Year of King: Carrie

Here is the book that started it all. Carrie will always have a place in the history of the horror genre as a turning point akin to Stoker, Poe, and Lovecraft. The debate will go on, I’m sure of if it was a good thing or a bad thing. But that is more about taste, no matter how academic the reasoning. The fact is, with Carrie, King starts to add ideas not only into the horror genre, but about how to write it.

Carrie is one of the first horror novels that doesn’t rely as heavily on the traditions of Gothic literature. Yes, there are elements, but many stories up to this point use them to the point where they seem otherworldly because of the settings, themes, and characters.
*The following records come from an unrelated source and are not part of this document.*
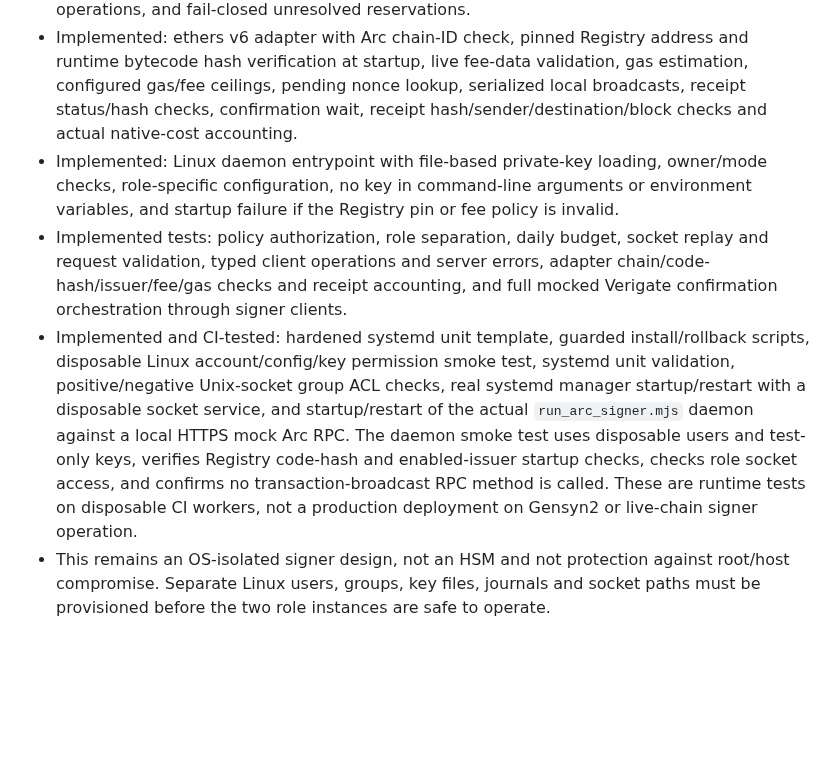
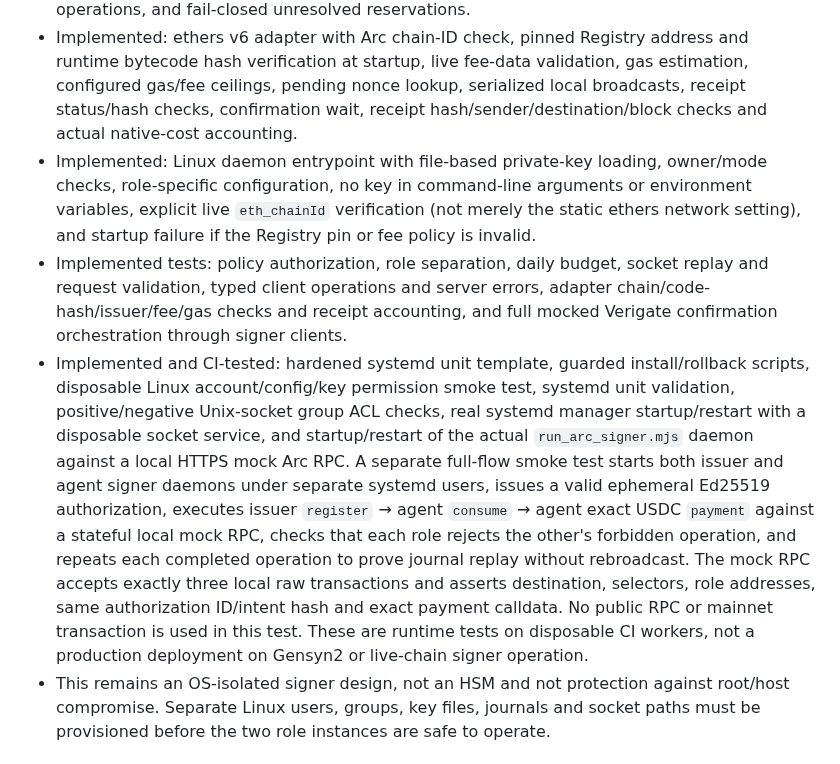
Before and after one commit to rudimentall1/verigate, a Markdown page: docs/ARC_AGENT_SIGNER_SERVICE.md, the part around the change. Rendered like a GitHub page; blank space fills up the shorter version.

Commit message:
docs: record full two-role signer systemd flow coverage

```diff
--- a/docs/ARC_AGENT_SIGNER_SERVICE.md
+++ b/docs/ARC_AGENT_SIGNER_SERVICE.md
@@ -25,9 +25,9 @@ The issuer instance must not share its key file, Unix socket, process identity o
 
 - Implemented: typed newline-delimited JSON protocol over a Unix-domain socket, 64 KiB request cap, one request per connection, socket mode 0660, refusal to replace an existing socket path, role checks, signed-authorization verification, internally derived transaction fields, durable reservation before adapter invocation, replay response for completed operations, and fail-closed unresolved reservations.
 - Implemented: ethers v6 adapter with Arc chain-ID check, pinned Registry address and runtime bytecode hash verification at startup, live fee-data validation, gas estimation, configured gas/fee ceilings, pending nonce lookup, serialized local broadcasts, receipt status/hash checks, confirmation wait, receipt hash/sender/destination/block checks and actual native-cost accounting.
-- Implemented: Linux daemon entrypoint with file-based private-key loading, owner/mode checks, role-specific configuration, no key in command-line arguments or environment variables, and startup failure if the Registry pin or fee policy is invalid.
+- Implemented: Linux daemon entrypoint with file-based private-key loading, owner/mode checks, role-specific configuration, no key in command-line arguments or environment variables, explicit live `eth_chainId` verification (not merely the static ethers network setting), and startup failure if the Registry pin or fee policy is invalid.
 - Implemented tests: policy authorization, role separation, daily budget, socket replay and request validation, typed client operations and server errors, adapter chain/code-hash/issuer/fee/gas checks and receipt accounting, and full mocked Verigate confirmation orchestration through signer clients.
-- Implemented and CI-tested: hardened systemd unit template, guarded install/rollback scripts, disposable Linux account/config/key permission smoke test, systemd unit validation, positive/negative Unix-socket group ACL checks, real systemd manager startup/restart with a disposable socket service, and startup/restart of the actual `run_arc_signer.mjs` daemon against a local HTTPS mock Arc RPC. The daemon smoke test uses disposable users and test-only keys, verifies Registry code-hash and enabled-issuer startup checks, checks role socket access, and confirms no transaction-broadcast RPC method is called. These are runtime tests on disposable CI workers, not a production deployment on Gensyn2 or live-chain signer operation.
+- Implemented and CI-tested: hardened systemd unit template, guarded install/rollback scripts, disposable Linux account/config/key permission smoke test, systemd unit validation, positive/negative Unix-socket group ACL checks, real systemd manager startup/restart with a disposable socket service, and startup/restart of the actual `run_arc_signer.mjs` daemon against a local HTTPS mock Arc RPC. A separate full-flow smoke test starts both issuer and agent signer daemons under separate systemd users, issues a valid ephemeral Ed25519 authorization, executes issuer `register` → agent `consume` → agent exact USDC `payment` against a stateful local mock RPC, checks that each role rejects the other's forbidden operation, and repeats each completed operation to prove journal replay without rebroadcast. The mock RPC accepts exactly three local raw transactions and asserts destination, selectors, role addresses, same authorization ID/intent hash and exact payment calldata. No public RPC or mainnet transaction is used in this test. These are runtime tests on disposable CI workers, not a production deployment on Gensyn2 or live-chain signer operation.
 - This remains an OS-isolated signer design, not an HSM and not protection against root/host compromise. Separate Linux users, groups, key files, journals and socket paths must be provisioned before the two role instances are safe to operate.
 
 ## Interface requirements
```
Carrie really brings everything into modern setting and re-imagining or re-inventing what the Gothic would be today. Carrie White’s telekinetic ability is the supernatural element, but through out the story is developed in a scientific outlook. The monster is more anti-hero than villain. Instead of a dilapidated castle, we have a rundown house. It shed the mysticism and occult that helped defined the horror genre up to this point and sought to build a foundation in the current reality the reader lived in.

With these changes, it also allowed King to heavily focus on the characters of the book. Characterization is King’s strength, and it is the characters that invoke the terror then the supernatural elements that is common in Gothic literature. From the locker room scene where the the girls attack Carrie to the encounters Carrie has with her mother, it is the interpersonal situations that build the tension of the upcoming terror of Prom Night. In fact, the story would be just as strong and just as horrific if the telekinesis was taken out and Carrie did everything by normal means.

Today, it brings up an interesting discussion: Who is this aimed toward? Back in the mid 70’s, when it was published, most likely it would be considered an adult book. Especially with the Chicago Tribune calling it “Gory and horrify,” I can’t see too many kids getting a hold of it. The truth is, it is not that gory except for the the procurement of the pig’s blood. Also, most of the characters are teenagers. So is it still an adult book? I would say it one of those books that walks the line of YA and adult. I would even say that because of the themes of bullying and social outsiders King explores, this is more of YA read, albeit towards the older range, than it is a adult read. Not only that, but it is as much a book for young women as much as, if not more so, a young men.

By no means a perfect book, Carrie does so much in just a short amount of time that will be expanded upon through out King’s career, that this “big bang” in modern horror is an essential read.

Horror Reader Level: Beginner

Sketchy Bits with Sally Bosco

Sally Bosco closes out our Many Genres, One Craft interview series. A writer of dark fiction, she finds her place in an area not well explored in the horror genre: Young Adult fiction. And what do many teenagers enjoy these day? Manga. So join us as Sally tells us about horror’s role and perception in both the YA and Manga audiences as well as few other tid bits on women writer of horror and horror’s relation to paranormal romance.

Continue reading “Sketchy Bits with Sally Bosco”

Juicy Quickfire with Scott Nicholson

If you’ve caught on to the e-book movement and haven’t come across Scott Nicholson, you are doing something wrong. While having written many great horror novels like They Hunger or The Red Church, he is has many other stories and novels that cover the whole spectrum of literature. With his latest thriller, Liquid Fear, coming out this Friday, we asked Scott to give us his viewpoints on Horror, the supernatural, and their confluence with other audiences and genres. Continue reading “Juicy Quickfire with Scott Nicholson”